Curiosity led us inside, and out of nowhere, a man appeared and asked ‘You want?’ We replied that we were just looking around. He then gestured for us to wait at the door. After a few minutes passed, an old monk appeared, saying ‘Hello, welcome! Please come in!’ Arianna and I looked at each other and knew that this was going to be an interesting experience. We walked into a large room where a display of all types of buddhist statues and shrines were placed. The old monk came out with a plate of local bananas, and kindly handed them to us.

The road leading up to the monastery.
The road leading up to the monastery.
The lone pair of sandals at the base of the stairs.
The lone pair of sandals at the base of the stairs.

We sat with him for about an hour, discussing all the different topics of the day, including one I remember most which was the genocide in northwest Myanmar involving Buddhists and Muslims. The monk had his take on the subject, and was obviously disappointed in his countrymen. After many subjects were discussed, he offered for us to take his portrait. He explained that his previous visitors had sent him photos of them together and would come back for a visit after many years of being away.

Apparently he had spent over 30 years as the only monk in the monastery, and was very happy to have visitors. He was never completely alone, but spent most of his time in solitude, meditating and contemplating as the years slowly went by. I have to say, that even though the photographs do not reflect it, he seemed like a very happy, kind, and humbled person.

All in all, this was one of the more memorable moments of our trip through Myanmar and one that I will cherish for years to come. He offered for us to come back for a visit, and if we do go back to Myanmar, we will most certainly take him up on his offer.

Chattin it up with the kind monk.
Chattin it up with the kind buddhist monk.

Once we headed back out on the road and back into town, we ran into a group of small children playing near the rice fields. I gotta say, the children in SE Asia are some of our favorites, not only because they are so cute, but because they are great to chat it up with (even if you we don’t speak the same language).

After we made it back to our hotel, we packed for our next leg of our trip to Golden Rock. It was due to become a long journey, having to head back through Yangon, for a connection to Kyaiktiyo Pagoda.

One of the kids we came across on our way back to town.
One of the kids we came across on our way back to town.
The beautiful rice patties and landscape of Myanmar.
The beautiful rice patties and farms we passed along the way.

We had an amazing time in Nyaungshwe and Inle Lake. As touristy it is compared to most of Myanmar, it is still a great place to visit.
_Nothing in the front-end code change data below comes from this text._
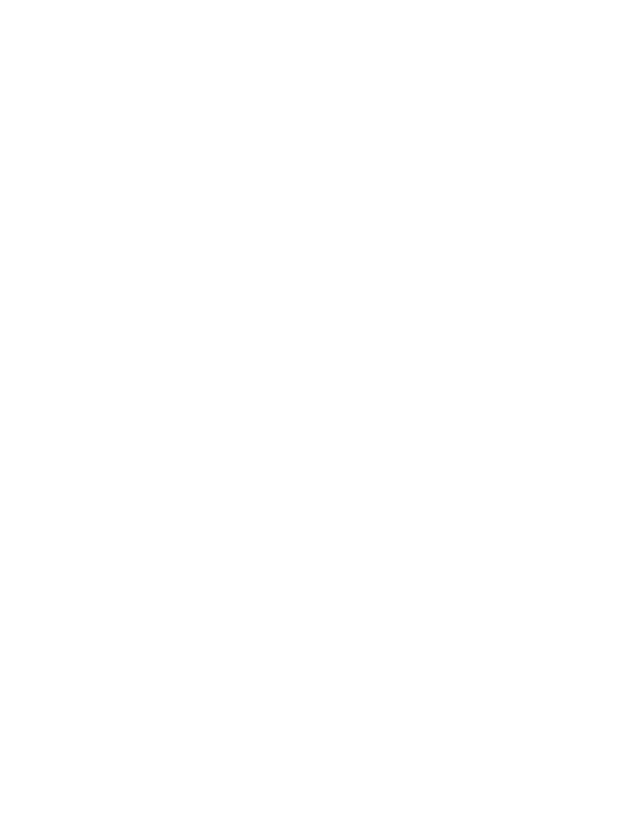
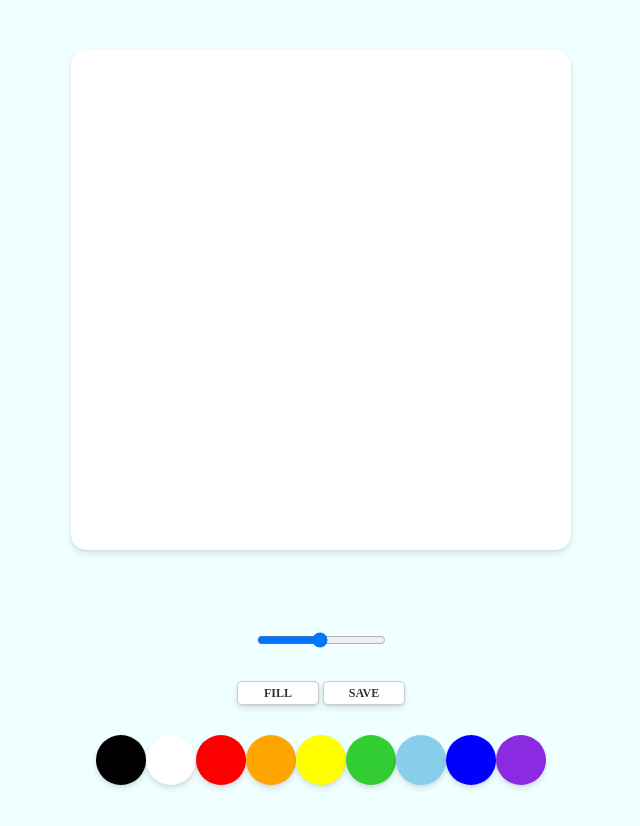
Before and after one commit to ttaerrim/paintjs, a plain HTML site: page index.html in a window 1280 px wide. Shown: the whole page, without its empty margins (319-959 px from the left). Before the commit the page ends 800 px from the top, so only its background shows below. Drawn offline with Linux system fonts and the light colour scheme.

Commit message:
CSS 설정

```diff
--- a/index.html
+++ b/index.html
@@ -1,14 +1,37 @@
 <!DOCTYPE html>
 <html lang="en">
+
 <head>
     <meta charset="UTF-8">
     <meta name="viewport" content="width=device-width, initial-scale=1.0">
     <link rel="stylesheet" href="styles.css">
     <title>PaintJS</title>
 </head>
+
 <body>
 
-<script src="app.js"></script>
+    <canvas id="jsCanvas" class="canvas"></canvas>
+    <div class="controls">
+        <div class="controls__range">
+            <input type="range" id="jsRange" min="0.1" max="5.0" value="2.5" step="0.1" />
+        </div>
+        <div class="controls__btns">
+            <button id="jsMode">Fill</button>
+            <button id="jsSave">Save</button>
+        </div>
+        <div class="controls__colors" id="jsColors">
+            <div class="controls__color" style="background-color: black;"></div>
+            <div class="controls__color" style="background-color:white;"></div>
+            <div class="controls__color" style="background-color:red;"></div>
+            <div class="controls__color" style="background-color: orange;"></div>
+            <div class="controls__color" style="background-color: yellow;"></div>
+            <div class="controls__color" style="background-color:limegreen;"></div>
+            <div class="controls__color" style="background-color: skyblue;"></div>
+            <div class="controls__color" style="background-color: blue;"></div>
+            <div class="controls__color" style="background-color:blueviolet;"></div>
+        </div>
+    </div>
+    <script src="app.js"></script>
+</body>
 
-</body>
 </html>
--- /dev/null
+++ b/reset.css
@@ -0,0 +1,43 @@
+html, body, div, span, applet, object, iframe,
+h1, h2, h3, h4, h5, h6, p, blockquote, pre,
+a, abbr, acronym, address, big, cite, code,
+del, dfn, em, img, ins, kbd, q, s, samp,
+small, strike, strong, sub, sup, tt, var,
+b, u, i, center,
+dl, dt, dd, ol, ul, li,
+fieldset, form, label, legend,
+table, caption, tbody, tfoot, thead, tr, th, td,
+article, aside, canvas, details, embed,
+figure, figcaption, footer, header, hgroup,
+menu, nav, output, ruby, section, summary,
+time, mark, audio, video {
+	margin: 0;
+	padding: 0;
+	border: 0;
+	font-size: 100%;
+	font: inherit;
+	vertical-align: baseline;
+}
+/* HTML5 display-role reset for older browsers */
+article, aside, details, figcaption, figure,
+footer, header, hgroup, menu, nav, section {
+	display: block;
+}
+body {
+	line-height: 1;
+}
+ol, ul {
+	list-style: none;
+}
+blockquote, q {
+	quotes: none;
+}
+blockquote:before, blockquote:after,
+q:before, q:after {
+	content: '';
+	content: none;
+}
+table {
+	border-collapse: collapse;
+	border-spacing: 0;
+}
--- a/styles.css
+++ b/styles.css
@@ -0,0 +1,62 @@
+@import "reset.css";
+
+body {
+    background-color: azure;
+    display: flex;
+    flex-direction: column;
+    align-items: center;
+    padding: 50px 0px;
+}
+
+.canvas{
+    width: 500px;
+    height: 500px;
+    background-color: white;
+    border-radius: 15px;
+    box-shadow: 0 4px 6px rgba(50, 50, 93, 0.11), 0 1px 3px rgba(0, 0, 0, 0.08);
+}
+
+.controls{
+    margin-top: 80px;
+    display: flex;
+    flex-direction: column;
+    align-items: center;
+}
+
+.controls .controls__btns{
+    margin-bottom: 30px;
+}
+
+.controls__btns button {
+    all: unset;
+    cursor: pointer;
+    background-color: white;
+    padding: 5px 0px;
+    width: 80px;
+    text-align: center;
+    border-radius: 5px;
+    box-shadow: 0 4px 6px rgba(50, 50, 93, 0.11), 0 1px 3px rgba(0, 0, 0, 0.08);
+    border: 1px solid rgba(0, 0, 0, 0.2);
+    color: rgba(0, 0, 0, 0.8);
+    text-transform: uppercase;
+    font-weight: 800;
+    font-size: 12px;
+}
+
+.controls__btns button:active {
+    transform: scale(0.98);
+}
+.controls .controls__colors{
+    display: flex;
+}
+.controls__colors .controls__color{
+    width: 50px;
+    height: 50px;
+    box-shadow: 0 4px 6px rgba(50, 50, 93, 0.11), 0 1px 3px rgba(0, 0, 0, 0.08);
+    border-radius: 25px;
+    cursor: pointer;
+}
+
+.controls .controls__range {
+    margin-bottom: 30px;
+}
```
One could easily spend many days there and feel that their time was well spent.

I would definitely recommend booking a hotel in advance (this is true for most of Myanmar, but especially the Inle Lake region), and to be sure to set aside at least 3 days while you’re there to take it all in. Happy trails!

Composing the portrait of the monk .
Composing the portrait of the monk .
My shot of the Monk and his cat taken with my Rolleiflex TLR.
The resulting image taken with my Rolleiflex TLR.